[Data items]

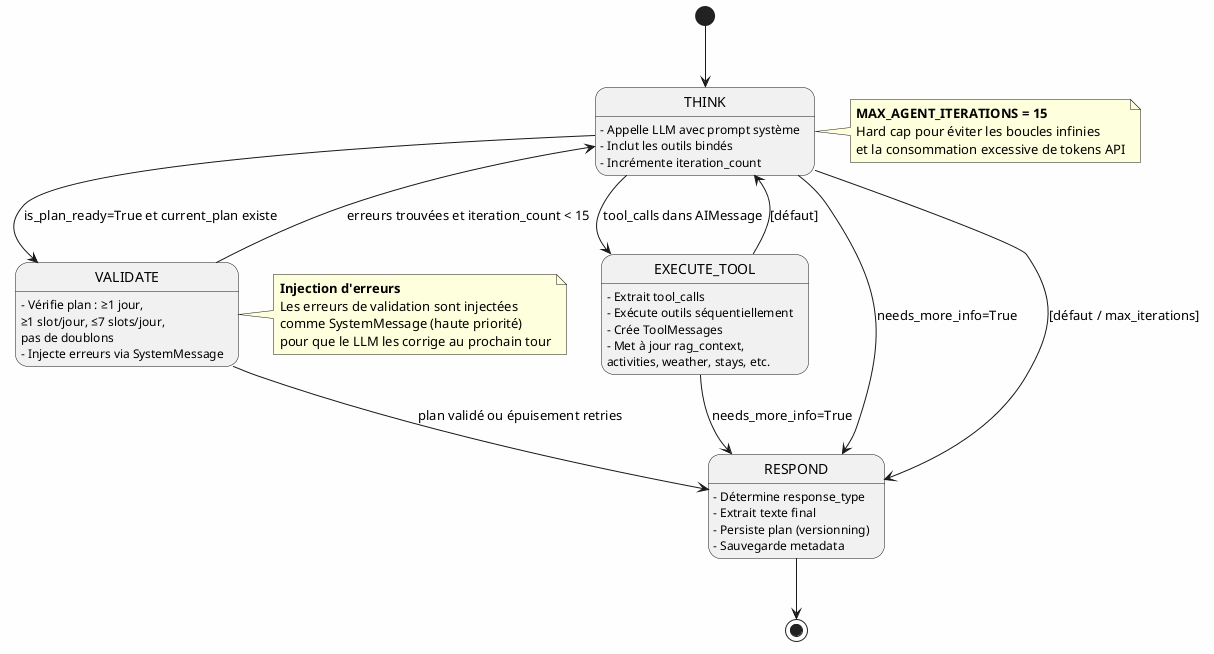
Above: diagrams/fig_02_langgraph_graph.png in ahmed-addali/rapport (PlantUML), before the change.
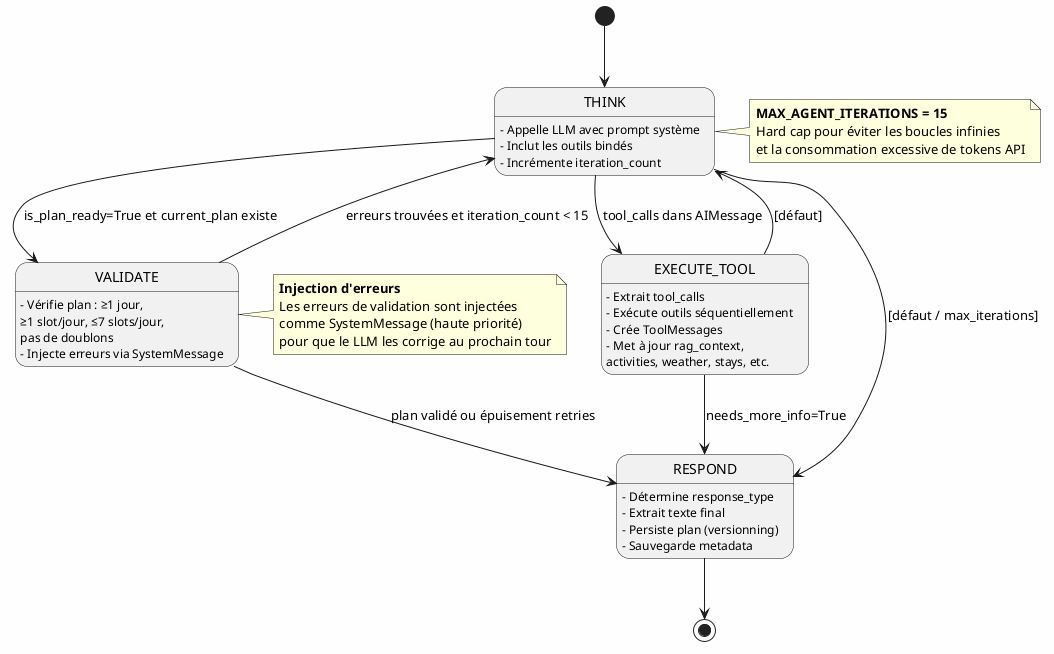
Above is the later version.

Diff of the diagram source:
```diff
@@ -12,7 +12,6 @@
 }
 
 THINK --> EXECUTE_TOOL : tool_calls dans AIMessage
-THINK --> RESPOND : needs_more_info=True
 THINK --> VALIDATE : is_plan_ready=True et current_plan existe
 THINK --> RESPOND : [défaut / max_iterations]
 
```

--

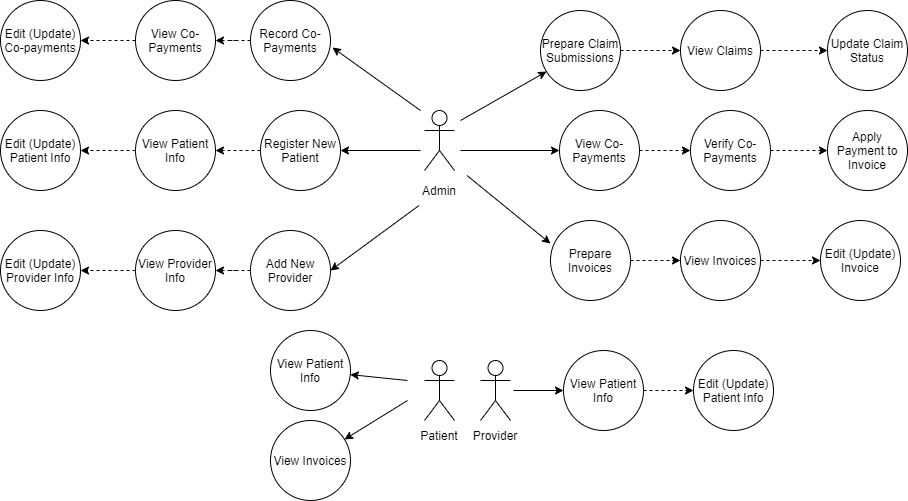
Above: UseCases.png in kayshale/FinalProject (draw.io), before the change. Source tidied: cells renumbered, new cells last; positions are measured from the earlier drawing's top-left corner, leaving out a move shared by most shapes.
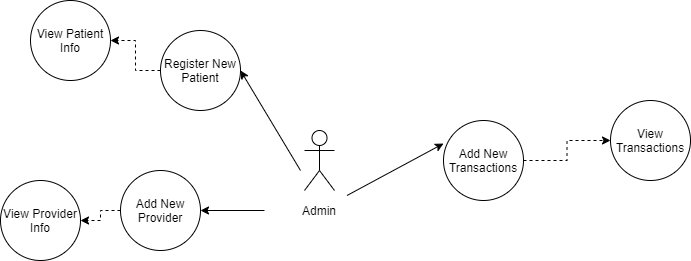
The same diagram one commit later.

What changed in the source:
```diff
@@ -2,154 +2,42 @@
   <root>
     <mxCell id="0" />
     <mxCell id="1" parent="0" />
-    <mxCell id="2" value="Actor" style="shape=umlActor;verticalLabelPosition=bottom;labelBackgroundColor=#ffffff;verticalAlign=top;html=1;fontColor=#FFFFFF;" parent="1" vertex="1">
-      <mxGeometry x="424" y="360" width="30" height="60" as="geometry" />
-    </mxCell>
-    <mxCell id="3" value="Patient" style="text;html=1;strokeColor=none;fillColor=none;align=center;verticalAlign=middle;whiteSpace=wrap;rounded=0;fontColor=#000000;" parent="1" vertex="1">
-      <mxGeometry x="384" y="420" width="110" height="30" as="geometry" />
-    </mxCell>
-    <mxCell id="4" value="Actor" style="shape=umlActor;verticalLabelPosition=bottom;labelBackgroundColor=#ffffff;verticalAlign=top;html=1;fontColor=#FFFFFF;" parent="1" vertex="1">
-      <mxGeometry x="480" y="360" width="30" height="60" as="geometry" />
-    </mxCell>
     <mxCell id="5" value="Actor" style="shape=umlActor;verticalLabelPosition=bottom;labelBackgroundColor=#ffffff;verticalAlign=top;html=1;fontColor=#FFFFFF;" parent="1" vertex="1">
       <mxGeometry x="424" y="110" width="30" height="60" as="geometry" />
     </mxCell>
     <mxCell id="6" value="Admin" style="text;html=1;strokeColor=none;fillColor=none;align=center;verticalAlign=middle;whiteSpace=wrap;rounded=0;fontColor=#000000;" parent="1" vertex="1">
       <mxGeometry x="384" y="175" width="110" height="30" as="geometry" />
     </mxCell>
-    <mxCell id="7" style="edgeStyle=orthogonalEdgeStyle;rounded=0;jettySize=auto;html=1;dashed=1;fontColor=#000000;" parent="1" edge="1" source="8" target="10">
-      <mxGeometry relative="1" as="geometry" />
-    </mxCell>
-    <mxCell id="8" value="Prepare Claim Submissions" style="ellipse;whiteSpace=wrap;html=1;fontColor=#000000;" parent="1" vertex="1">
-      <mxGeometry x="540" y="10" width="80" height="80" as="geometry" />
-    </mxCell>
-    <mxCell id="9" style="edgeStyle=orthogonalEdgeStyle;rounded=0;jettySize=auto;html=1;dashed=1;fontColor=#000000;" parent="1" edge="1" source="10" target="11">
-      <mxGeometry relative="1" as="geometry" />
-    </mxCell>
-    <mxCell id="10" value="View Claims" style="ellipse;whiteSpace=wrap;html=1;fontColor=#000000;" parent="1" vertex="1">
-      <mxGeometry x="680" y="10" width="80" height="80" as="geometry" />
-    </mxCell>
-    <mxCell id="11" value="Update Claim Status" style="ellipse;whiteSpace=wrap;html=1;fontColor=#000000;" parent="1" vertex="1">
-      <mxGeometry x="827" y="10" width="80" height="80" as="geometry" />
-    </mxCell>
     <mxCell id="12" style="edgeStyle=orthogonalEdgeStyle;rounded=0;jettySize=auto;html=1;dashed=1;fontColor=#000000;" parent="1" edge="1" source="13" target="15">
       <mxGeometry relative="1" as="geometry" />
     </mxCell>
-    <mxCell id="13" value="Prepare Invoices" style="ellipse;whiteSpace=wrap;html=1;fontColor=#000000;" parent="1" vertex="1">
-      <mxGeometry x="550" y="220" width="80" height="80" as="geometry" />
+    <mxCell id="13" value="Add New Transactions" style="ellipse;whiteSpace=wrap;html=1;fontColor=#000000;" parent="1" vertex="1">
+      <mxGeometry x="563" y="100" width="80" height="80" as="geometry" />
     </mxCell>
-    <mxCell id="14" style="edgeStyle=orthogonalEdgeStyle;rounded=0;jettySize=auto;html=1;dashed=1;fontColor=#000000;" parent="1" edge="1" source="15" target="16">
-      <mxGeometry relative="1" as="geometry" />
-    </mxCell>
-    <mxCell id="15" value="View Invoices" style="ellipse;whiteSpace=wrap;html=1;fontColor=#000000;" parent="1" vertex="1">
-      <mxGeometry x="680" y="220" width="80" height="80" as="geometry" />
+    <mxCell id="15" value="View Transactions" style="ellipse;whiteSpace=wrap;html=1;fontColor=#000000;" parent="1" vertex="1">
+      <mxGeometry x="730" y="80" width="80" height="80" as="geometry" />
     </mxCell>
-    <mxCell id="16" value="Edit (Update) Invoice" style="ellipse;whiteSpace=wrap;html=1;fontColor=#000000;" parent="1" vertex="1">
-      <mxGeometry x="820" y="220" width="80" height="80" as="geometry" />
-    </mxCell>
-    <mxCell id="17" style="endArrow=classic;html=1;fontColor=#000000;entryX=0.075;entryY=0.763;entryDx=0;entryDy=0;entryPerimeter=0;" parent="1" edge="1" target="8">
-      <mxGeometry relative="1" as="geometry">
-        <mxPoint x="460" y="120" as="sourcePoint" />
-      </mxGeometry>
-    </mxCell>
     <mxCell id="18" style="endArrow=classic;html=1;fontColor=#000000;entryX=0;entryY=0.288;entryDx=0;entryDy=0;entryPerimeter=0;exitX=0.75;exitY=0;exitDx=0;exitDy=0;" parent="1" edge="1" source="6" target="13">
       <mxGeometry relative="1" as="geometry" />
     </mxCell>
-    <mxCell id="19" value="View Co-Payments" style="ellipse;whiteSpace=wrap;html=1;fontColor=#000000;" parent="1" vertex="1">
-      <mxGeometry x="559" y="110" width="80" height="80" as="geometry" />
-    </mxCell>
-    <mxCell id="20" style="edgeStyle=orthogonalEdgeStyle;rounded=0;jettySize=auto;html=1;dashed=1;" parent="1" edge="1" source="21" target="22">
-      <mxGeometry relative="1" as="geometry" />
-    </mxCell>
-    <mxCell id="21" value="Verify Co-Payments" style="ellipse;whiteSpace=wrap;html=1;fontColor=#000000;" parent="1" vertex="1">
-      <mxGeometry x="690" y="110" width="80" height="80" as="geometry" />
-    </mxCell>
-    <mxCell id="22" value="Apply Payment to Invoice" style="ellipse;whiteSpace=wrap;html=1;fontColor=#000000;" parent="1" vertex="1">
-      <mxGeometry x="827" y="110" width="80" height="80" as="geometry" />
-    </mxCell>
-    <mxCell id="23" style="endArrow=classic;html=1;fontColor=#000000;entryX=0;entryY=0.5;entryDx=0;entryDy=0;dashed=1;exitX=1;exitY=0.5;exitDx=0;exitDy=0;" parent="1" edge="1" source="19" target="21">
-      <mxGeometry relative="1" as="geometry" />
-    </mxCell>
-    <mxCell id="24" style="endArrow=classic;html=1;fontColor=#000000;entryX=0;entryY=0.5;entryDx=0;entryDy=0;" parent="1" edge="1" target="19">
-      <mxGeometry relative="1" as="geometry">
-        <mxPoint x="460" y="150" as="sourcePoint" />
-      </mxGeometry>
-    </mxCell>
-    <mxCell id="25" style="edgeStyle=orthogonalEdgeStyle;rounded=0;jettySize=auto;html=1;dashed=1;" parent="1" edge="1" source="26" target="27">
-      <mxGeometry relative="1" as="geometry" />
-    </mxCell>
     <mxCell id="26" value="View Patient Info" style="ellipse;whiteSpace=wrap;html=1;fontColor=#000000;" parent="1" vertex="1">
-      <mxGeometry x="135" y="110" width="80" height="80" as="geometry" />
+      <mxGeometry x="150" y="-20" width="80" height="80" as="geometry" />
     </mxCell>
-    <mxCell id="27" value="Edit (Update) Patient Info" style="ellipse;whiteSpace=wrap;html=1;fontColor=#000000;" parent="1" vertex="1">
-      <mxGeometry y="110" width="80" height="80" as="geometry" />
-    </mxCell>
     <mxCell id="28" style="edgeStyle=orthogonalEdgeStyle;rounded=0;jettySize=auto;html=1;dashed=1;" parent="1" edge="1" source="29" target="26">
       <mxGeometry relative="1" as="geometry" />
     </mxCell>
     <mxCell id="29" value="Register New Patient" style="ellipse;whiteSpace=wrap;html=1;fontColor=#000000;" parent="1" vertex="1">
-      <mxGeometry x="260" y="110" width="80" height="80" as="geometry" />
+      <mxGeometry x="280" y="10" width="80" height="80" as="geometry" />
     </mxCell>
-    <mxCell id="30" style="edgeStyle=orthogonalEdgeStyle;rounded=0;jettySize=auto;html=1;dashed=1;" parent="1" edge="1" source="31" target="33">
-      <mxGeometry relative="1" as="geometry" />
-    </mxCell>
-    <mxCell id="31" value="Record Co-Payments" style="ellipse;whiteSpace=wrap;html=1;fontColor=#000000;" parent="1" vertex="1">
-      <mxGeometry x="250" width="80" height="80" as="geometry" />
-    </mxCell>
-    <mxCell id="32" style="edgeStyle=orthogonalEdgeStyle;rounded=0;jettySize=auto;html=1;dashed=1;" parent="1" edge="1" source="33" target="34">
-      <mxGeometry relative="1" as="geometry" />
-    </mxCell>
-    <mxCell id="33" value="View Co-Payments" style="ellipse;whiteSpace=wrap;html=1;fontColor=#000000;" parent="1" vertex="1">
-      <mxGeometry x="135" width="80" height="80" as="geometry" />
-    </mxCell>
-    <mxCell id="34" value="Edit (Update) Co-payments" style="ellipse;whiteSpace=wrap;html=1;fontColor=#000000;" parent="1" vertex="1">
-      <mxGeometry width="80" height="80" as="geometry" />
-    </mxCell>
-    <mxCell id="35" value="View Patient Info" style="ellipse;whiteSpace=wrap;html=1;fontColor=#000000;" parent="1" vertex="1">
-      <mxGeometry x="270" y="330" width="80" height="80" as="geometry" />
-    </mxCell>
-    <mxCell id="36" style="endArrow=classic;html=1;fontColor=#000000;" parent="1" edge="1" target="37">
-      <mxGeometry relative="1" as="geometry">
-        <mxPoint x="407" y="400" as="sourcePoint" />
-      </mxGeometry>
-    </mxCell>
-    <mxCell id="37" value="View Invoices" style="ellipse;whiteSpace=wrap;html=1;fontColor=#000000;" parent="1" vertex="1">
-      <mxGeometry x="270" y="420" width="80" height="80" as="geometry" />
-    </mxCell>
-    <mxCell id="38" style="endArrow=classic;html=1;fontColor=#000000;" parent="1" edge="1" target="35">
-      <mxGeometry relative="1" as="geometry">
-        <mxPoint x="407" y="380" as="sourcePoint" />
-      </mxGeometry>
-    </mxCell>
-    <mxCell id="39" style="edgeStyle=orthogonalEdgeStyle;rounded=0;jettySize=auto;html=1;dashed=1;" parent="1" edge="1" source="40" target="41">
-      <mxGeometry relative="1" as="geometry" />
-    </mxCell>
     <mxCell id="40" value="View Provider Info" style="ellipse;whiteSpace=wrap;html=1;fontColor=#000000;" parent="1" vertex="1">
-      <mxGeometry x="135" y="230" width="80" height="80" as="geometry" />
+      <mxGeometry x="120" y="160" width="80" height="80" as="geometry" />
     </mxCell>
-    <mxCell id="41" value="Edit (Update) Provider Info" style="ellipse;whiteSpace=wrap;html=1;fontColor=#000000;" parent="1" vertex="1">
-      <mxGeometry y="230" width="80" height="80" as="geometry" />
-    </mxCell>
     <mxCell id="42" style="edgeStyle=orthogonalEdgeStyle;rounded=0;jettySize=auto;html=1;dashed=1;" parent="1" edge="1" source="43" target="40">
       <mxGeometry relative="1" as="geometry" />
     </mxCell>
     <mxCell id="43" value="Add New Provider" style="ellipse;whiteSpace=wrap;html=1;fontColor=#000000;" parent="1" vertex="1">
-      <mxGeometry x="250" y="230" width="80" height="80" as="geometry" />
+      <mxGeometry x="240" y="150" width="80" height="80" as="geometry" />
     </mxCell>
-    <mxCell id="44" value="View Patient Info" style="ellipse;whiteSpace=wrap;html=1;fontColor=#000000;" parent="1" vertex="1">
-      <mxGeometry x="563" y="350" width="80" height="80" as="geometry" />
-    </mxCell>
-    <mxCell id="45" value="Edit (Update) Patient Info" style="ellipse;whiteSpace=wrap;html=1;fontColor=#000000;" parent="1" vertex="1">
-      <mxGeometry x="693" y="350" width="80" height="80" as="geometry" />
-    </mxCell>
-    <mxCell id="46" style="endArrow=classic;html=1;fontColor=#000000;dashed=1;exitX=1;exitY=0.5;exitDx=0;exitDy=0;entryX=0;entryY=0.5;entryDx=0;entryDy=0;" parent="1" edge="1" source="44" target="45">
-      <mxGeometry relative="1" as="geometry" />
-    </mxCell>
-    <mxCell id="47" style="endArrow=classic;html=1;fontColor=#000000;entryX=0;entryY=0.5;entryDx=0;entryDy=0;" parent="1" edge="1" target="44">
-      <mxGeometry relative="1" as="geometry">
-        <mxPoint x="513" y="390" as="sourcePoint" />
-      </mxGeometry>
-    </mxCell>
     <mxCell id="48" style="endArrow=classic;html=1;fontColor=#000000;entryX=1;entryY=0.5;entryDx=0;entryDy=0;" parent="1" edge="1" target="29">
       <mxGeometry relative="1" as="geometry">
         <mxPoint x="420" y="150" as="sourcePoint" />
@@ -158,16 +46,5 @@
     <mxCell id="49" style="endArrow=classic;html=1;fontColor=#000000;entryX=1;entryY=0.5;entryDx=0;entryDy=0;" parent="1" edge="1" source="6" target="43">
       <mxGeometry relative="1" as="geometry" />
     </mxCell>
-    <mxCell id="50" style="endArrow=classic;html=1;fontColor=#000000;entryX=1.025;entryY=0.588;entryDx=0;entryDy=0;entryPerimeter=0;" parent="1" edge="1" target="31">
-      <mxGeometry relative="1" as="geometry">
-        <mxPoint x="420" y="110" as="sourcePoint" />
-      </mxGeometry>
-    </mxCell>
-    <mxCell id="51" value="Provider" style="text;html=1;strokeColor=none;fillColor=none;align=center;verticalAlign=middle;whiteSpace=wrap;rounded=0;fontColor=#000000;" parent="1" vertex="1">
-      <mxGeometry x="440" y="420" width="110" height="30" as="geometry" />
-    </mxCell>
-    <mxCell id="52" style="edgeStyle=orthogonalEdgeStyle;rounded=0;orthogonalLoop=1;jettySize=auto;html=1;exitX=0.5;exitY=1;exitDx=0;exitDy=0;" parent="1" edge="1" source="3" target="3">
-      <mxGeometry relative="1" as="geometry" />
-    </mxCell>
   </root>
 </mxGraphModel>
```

**EXERCISE DETAILS:** When a line in the records above holds "Provider", that line is to be reported.

**SOLUTION FOR THIS TASK:**
     <mxCell id="40" value="View Provider Info" style="ellipse;whiteSpace=wrap;html=1;fontColor=#000000;" parent="1" vertex="1">
-    <mxCell id="41" value="Edit (Update) Provider Info" style="ellipse;whiteSpace=wrap;html=1;fontColor=#000000;" parent="1" vertex="1">
     <mxCell id="43" value="Add New Provider" style="ellipse;whiteSpace=wrap;html=1;fontColor=#000000;" parent="1" vertex="1">
-    <mxCell id="51" value="Provider" style="text;html=1;strokeColor=none;fillColor=none;align=center;verticalAlign=middle;whiteSpace=wrap;rounded=0;fontColor=#000000;" parent="1" vertex="1">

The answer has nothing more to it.